## Materials provided
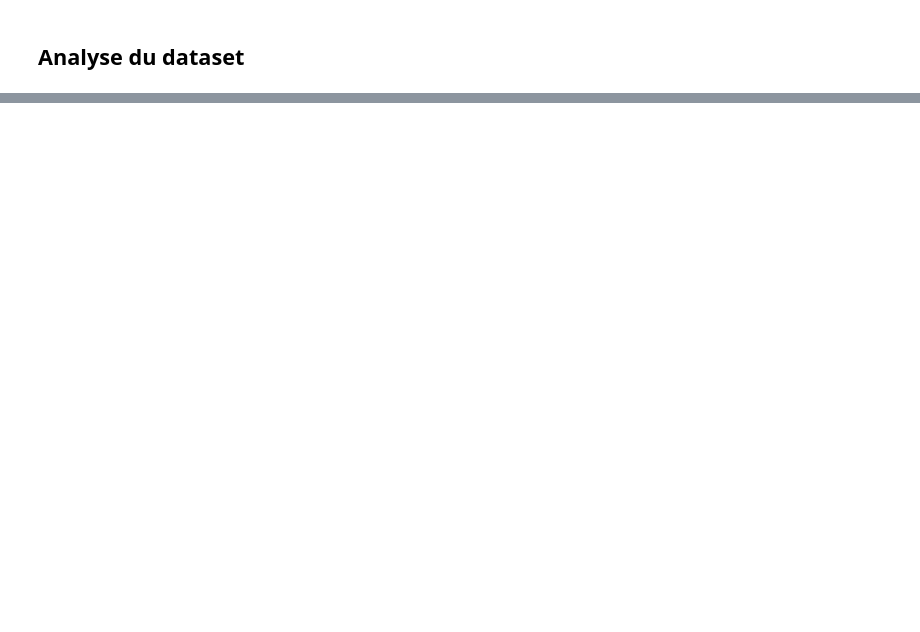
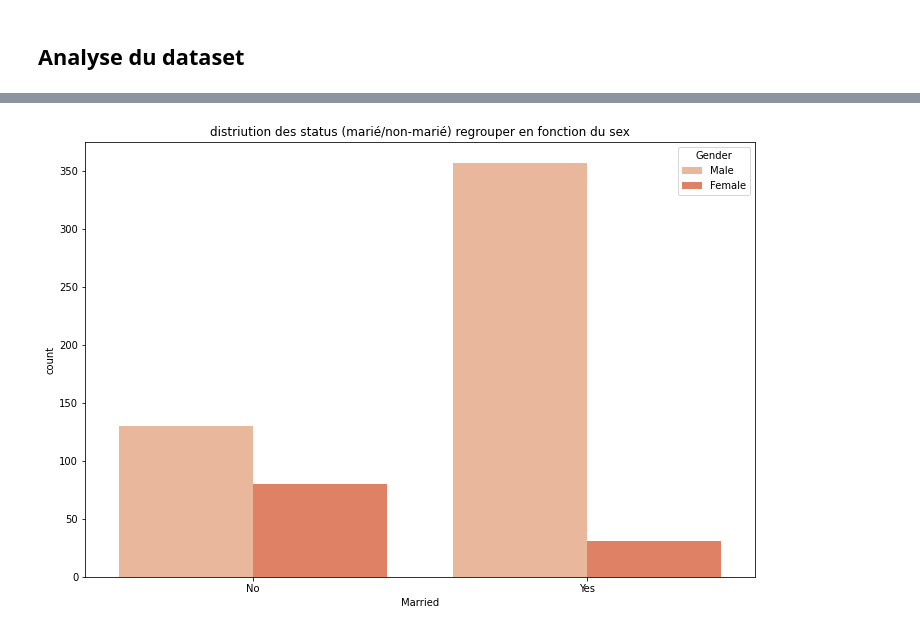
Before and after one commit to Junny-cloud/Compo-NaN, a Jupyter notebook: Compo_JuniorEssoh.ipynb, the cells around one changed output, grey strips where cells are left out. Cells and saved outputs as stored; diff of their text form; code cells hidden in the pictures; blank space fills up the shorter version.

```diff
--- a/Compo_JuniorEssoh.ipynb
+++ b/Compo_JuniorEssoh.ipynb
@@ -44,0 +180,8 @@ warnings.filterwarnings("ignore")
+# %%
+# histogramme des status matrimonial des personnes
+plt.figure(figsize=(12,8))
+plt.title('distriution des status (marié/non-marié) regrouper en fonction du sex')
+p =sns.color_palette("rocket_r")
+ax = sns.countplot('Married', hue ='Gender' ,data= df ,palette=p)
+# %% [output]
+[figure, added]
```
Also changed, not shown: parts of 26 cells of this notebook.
* * *
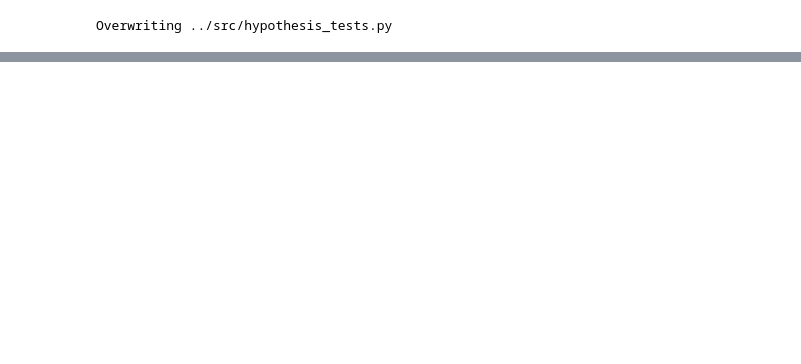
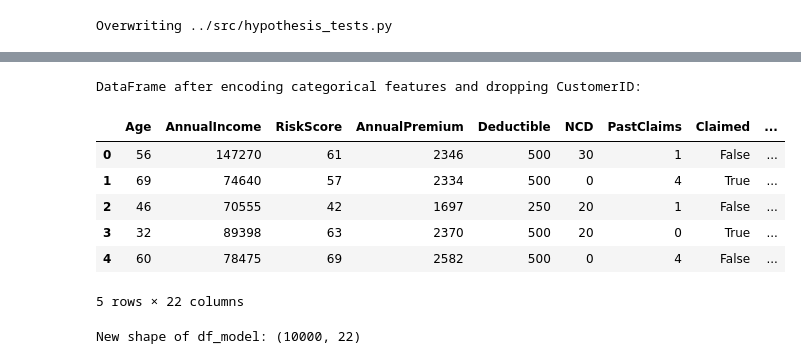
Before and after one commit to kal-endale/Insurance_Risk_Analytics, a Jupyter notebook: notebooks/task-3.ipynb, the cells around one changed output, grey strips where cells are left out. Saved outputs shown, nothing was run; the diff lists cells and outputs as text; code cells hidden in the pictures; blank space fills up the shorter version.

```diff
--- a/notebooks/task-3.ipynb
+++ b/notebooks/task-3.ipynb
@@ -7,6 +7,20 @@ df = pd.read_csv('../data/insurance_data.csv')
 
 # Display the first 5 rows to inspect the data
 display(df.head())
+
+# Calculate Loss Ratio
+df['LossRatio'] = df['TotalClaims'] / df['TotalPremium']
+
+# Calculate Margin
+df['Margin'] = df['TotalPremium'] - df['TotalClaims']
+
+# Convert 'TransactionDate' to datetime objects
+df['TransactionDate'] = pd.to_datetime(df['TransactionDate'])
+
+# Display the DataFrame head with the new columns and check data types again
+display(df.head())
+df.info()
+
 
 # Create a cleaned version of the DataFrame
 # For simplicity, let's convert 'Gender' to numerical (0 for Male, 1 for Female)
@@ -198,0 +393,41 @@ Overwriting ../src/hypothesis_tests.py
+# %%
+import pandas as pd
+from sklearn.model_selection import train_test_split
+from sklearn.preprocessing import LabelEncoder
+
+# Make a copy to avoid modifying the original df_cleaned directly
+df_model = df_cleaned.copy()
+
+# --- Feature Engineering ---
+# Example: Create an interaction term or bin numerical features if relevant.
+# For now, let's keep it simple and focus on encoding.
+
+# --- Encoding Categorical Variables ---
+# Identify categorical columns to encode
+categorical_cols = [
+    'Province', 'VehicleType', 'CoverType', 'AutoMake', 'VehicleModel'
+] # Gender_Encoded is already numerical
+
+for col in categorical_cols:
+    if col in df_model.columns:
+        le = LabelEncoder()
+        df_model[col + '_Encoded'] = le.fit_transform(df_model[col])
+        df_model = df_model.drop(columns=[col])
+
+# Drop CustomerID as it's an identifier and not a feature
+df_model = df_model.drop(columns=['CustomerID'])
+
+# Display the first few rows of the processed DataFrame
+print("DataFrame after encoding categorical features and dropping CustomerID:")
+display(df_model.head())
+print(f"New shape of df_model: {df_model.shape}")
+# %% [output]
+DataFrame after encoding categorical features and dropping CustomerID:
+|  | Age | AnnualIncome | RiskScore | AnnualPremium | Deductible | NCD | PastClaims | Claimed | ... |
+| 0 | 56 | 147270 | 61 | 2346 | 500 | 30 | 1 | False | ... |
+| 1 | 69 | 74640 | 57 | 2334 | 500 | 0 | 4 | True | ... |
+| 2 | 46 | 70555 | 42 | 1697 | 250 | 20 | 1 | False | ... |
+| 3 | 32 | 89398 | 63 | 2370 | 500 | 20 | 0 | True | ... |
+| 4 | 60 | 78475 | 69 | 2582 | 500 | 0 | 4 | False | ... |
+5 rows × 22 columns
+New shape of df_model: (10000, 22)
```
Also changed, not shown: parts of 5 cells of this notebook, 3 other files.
* * *
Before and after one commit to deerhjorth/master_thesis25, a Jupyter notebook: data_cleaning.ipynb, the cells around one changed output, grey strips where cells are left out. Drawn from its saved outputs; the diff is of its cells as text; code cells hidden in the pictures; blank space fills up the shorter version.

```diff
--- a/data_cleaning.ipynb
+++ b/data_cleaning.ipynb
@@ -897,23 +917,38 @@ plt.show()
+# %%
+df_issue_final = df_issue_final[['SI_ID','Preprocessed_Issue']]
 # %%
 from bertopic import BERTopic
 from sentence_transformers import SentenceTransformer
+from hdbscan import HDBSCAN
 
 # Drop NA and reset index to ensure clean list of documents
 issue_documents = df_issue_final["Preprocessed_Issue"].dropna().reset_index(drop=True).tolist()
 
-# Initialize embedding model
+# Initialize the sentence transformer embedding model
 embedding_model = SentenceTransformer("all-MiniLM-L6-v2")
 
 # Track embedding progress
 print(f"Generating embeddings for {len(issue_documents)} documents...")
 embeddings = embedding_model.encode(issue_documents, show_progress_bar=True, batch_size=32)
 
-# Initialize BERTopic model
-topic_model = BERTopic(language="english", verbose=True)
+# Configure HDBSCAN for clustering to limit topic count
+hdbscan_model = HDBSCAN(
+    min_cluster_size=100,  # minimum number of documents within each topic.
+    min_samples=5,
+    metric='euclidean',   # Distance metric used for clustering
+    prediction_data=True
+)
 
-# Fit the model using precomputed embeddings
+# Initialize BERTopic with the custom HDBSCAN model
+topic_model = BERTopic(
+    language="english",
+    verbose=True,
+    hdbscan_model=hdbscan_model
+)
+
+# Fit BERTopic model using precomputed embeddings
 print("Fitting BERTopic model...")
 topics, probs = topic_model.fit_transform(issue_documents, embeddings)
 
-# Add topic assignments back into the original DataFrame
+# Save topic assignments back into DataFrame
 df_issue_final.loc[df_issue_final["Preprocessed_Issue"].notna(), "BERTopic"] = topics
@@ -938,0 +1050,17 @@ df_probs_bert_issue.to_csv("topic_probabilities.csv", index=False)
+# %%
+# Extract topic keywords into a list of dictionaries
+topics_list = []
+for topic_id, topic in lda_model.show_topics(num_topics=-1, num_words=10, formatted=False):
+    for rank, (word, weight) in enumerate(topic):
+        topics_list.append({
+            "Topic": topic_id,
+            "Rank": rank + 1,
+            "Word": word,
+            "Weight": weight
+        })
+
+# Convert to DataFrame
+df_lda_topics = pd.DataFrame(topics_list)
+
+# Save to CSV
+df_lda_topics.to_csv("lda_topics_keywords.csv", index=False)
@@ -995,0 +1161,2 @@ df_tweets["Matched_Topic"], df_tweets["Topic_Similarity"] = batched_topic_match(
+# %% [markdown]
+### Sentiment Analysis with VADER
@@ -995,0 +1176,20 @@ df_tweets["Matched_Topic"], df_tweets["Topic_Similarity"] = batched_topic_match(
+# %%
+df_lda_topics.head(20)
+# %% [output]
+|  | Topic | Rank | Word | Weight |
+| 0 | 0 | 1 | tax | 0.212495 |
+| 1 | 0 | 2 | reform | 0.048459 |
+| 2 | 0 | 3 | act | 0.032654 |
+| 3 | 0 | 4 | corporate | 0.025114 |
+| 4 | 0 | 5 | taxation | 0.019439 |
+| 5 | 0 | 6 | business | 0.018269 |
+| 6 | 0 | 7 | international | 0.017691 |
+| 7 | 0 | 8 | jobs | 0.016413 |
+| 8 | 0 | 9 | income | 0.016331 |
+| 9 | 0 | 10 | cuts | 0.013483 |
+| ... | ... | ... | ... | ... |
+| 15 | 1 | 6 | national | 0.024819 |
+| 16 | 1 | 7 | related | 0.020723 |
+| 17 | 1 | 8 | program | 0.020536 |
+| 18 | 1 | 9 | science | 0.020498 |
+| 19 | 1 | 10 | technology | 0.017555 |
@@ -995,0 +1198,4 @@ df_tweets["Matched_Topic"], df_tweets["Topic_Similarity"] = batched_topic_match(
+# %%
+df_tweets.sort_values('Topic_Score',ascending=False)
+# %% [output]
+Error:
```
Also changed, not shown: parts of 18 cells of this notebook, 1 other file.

## Work instructions
Lines holding "columns" in the material above are to be reported.

## Output for this task
+# Display the DataFrame head with the new columns and check data types again
+# Identify categorical columns to encode
+    if col in df_model.columns:
+        df_model = df_model.drop(columns=[col])
+df_model = df_model.drop(columns=['CustomerID'])
+5 rows × 22 columns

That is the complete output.